As much as 60% of the emerging infectious diseases in humans have originated in animals, such as Eastern equine encephalitis, which was recently detected in Southern Maine. These diseases are costly to people and the community, the researchers state. 

Alyokhin, who has studied the spread of plant pathogens within Maine potato fields for almost 20 years, says he looks forward to “joining forces with other UMaine researchers to develop a workforce that can do high-quality science across a variety of disciplines while also supporting Maine’s farming communities.” 

The project will encourage interdisciplinary environmental research by trainees in a range of systems, from marine to terrestrial, rural to urban, and economic to cultural. 

“The emergence of diseases that pass from animals to humans is often driven by a combination of ecological, demographic, and socio-economic factors,” says Pauline Kamath, an assistant professor of animal health who is involved with the project. “This program will train the next generation of researchers to recognize these links and effectively work across disciplines to find creative solutions to complex disease problems, such as predicting the spillover of avian influenza viruses in migrating waterfowl, or mitigating the increase in Lyme disease incidence in Maine.”

Working with internship partners, including the Maine Medical Center Research Institute, the Trust for Public Land, and the Maine Center for Disease Control and Prevention, will allow the trainees the opportunity to also consider management and policy challenges in developing solutions to One Health problems.

Training in cross-disciplinary communication will enable students to engage with diverse scientific communities, stakeholders, citizen scientists and the public. 

The traineeship is designed to increase the participation of women, first-generation students, veterans, students with disabilities and other traditionally under-represented groups.
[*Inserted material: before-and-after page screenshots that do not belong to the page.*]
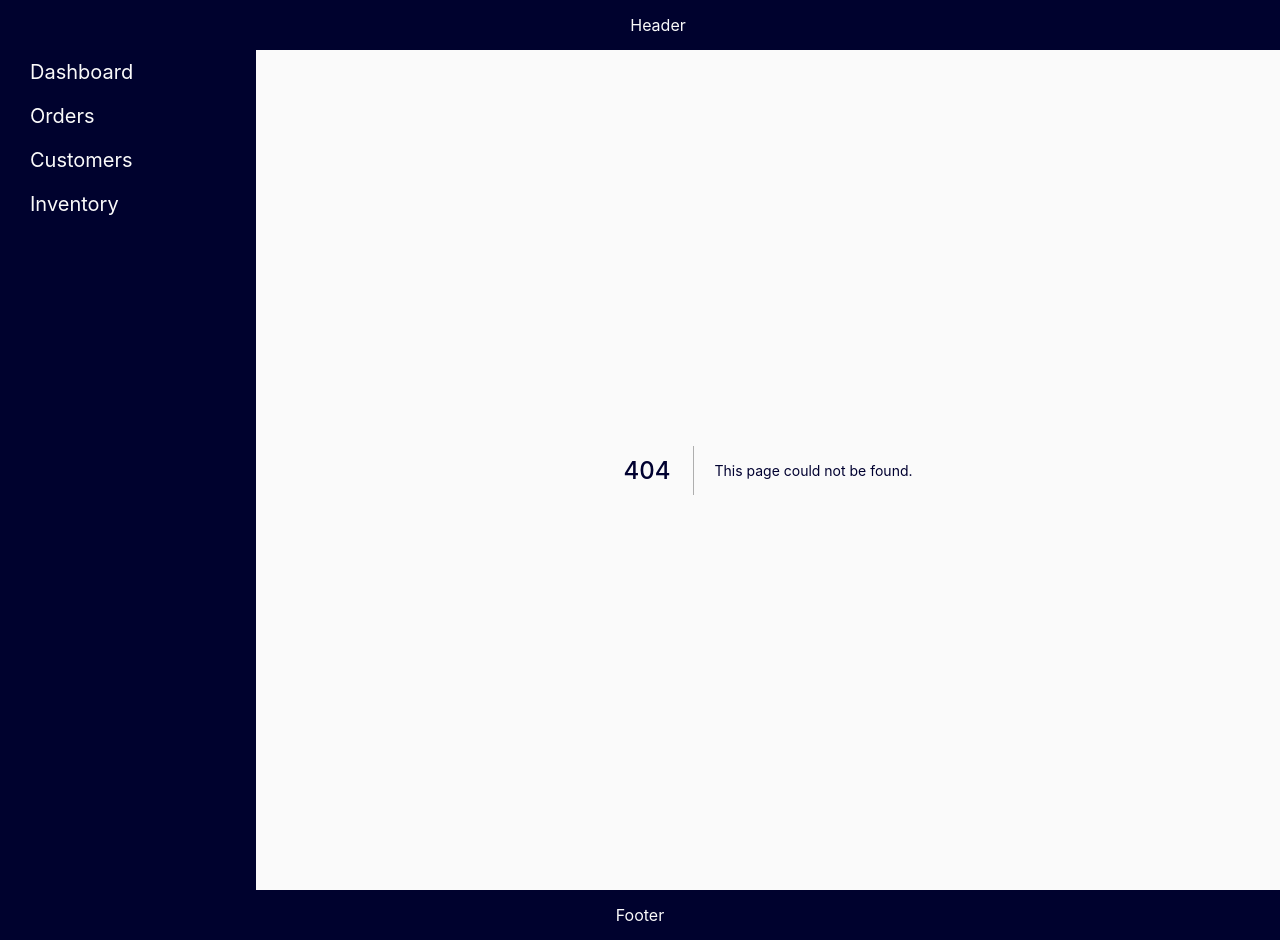
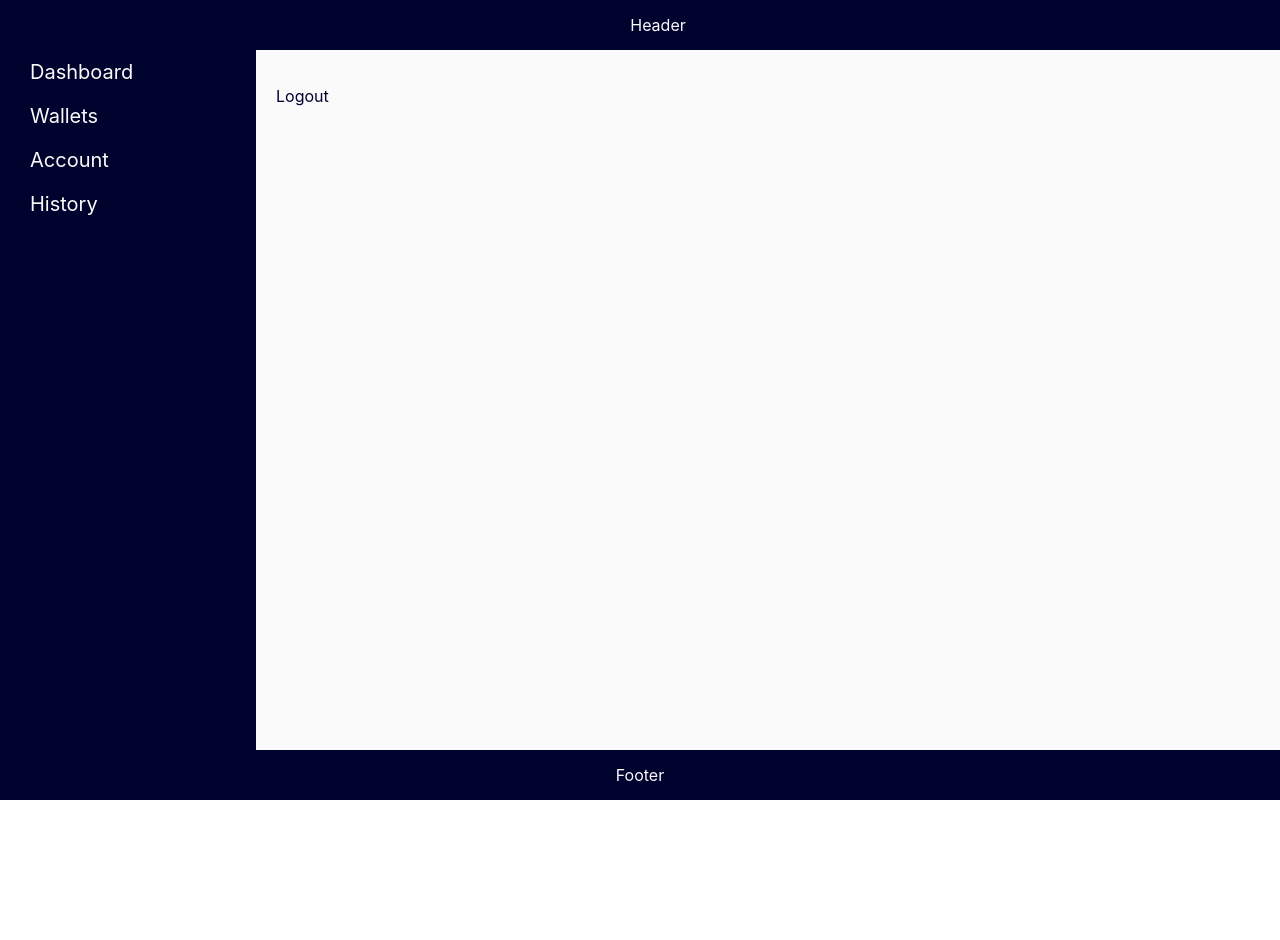
Before and after one commit to adrianghub/custom-nextjs-dashboard, a Next.js app: page /logout in a window 1280 px wide. Before the commit this address had no page. After the commit the page ends 800 px from the top, so only its background shows below. Built offline with nearby package versions, Linux system fonts and the light colour scheme; some icons are missing.

Commit message:
add new pages

```diff
--- a/constants/menu-items.ts
+++ b/constants/menu-items.ts
@@ -1,13 +1,17 @@
 import {
   Dashboard,
-  ShoppingCart,
-  People,
   AttachMoney,
   AddShoppingCart,
   Done,
   Business,
   HomeWork,
-  Person,
+  History,
+  AccountCircle,
+  ManageAccounts,
+  AccountBalanceWallet,
+  Logout,
+  Settings,
+  Lock
 } from "@styled-icons/material";
 
 type MenuOption = {
@@ -33,50 +37,50 @@ const MENU_OPTIONS: MenuOption[] = [
     url: "/",
   },
   {
-    name: "Orders",
-    icon: ShoppingCart,
-    url: "/orders",
+    name: "Wallets",
+    icon: AccountBalanceWallet,
+    url: "/wallets",
     subItems: [
       {
-        name: "New",
-        icon: AddShoppingCart,
-        url: "/new-order",
+        name: "New Fund",
+        icon: AttachMoney,
+        url: "/new-fund",
       },
       {
-        name: "Completed",
+        name: "Purchased Funds",
         icon: Done,
-        url: "/completed-orders",
+        url: "/purchased-funds",
       },
     ],
   },
   {
-    name: "Customers",
-    icon: People,
-    url: "/customers",
+    name: "Account",
+    icon: AccountCircle,
+    url: "/account",
     subItems: [
       {
-        name: "Corporate",
-        icon: Business,
-        url: "/corporate",
+        name: "Logout",
+        icon: Logout,
+        url: "/logout",
       },
       {
-        name: "SMB",
-        icon: HomeWork,
-        url: "/smb",
+        name: "Modify Account",
+        icon: ManageAccounts,
+        url: "/modify-account",
         subItems: [
           {
-            name: "Retail",
-            icon: Person,
-            url: "/retail",
+            name: "Change Password",
+            icon: Lock,
+            url: "/change-password",
           },
         ],
       },
     ],
   },
   {
-    name: "Inventory",
-    icon: AttachMoney,
-    url: "/inventory",
+    name: "History",
+    icon: History,
+    url: "/transactions-history",
   },
 ];
 
--- a/pages/orders.tsx
+++ b/pages/logout.tsx
@@ -2,12 +2,12 @@ import type { NextPage } from 'next'
 import Container from '../components/Container';
 
 
-const Orders: NextPage = () => {
+const Logout: NextPage = () => {
   return (
-    <Container title="Orders">
-      <p>Orders</p>
+    <Container title="Logout">
+      <p>Logout</p>
     </Container>
   )
 }
 
-export default Orders;
+export default Logout;
```
Also changed, not shown: pages/account.tsx (renamed from pages/inventory.tsx, +4 -4 lines), pages/change-password.tsx (added, +13 -0 lines), pages/completed-orders.tsx (deleted, +0 -13 lines), pages/modify-account.tsx (added, +13 -0 lines), pages/new-wallet.tsx (added, +13 -0 lines), pages/purchased-funds.tsx (added, +13 -0 lines), pages/transactions-history.tsx (added, +13 -0 lines), pages/wallets.tsx (renamed from pages/new-order.tsx, +4 -4 lines).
The project also will develop new graduate degree programs and concentration areas in One Health.

More about UMaine’s One Health and the Environment initiative is online.

The NSF Research Traineeship program recently awarded $49 million to 17 institutions across the country to develop and implement graduate education traineeship models in STEM fields. The projects will immerse students in interdisciplinary research and deliver training in career-aligned skillsets, that will enable the next generation of scientific leaders to tackle complex societal problems.

Contact: Elyse Catalina, 207.581.3747,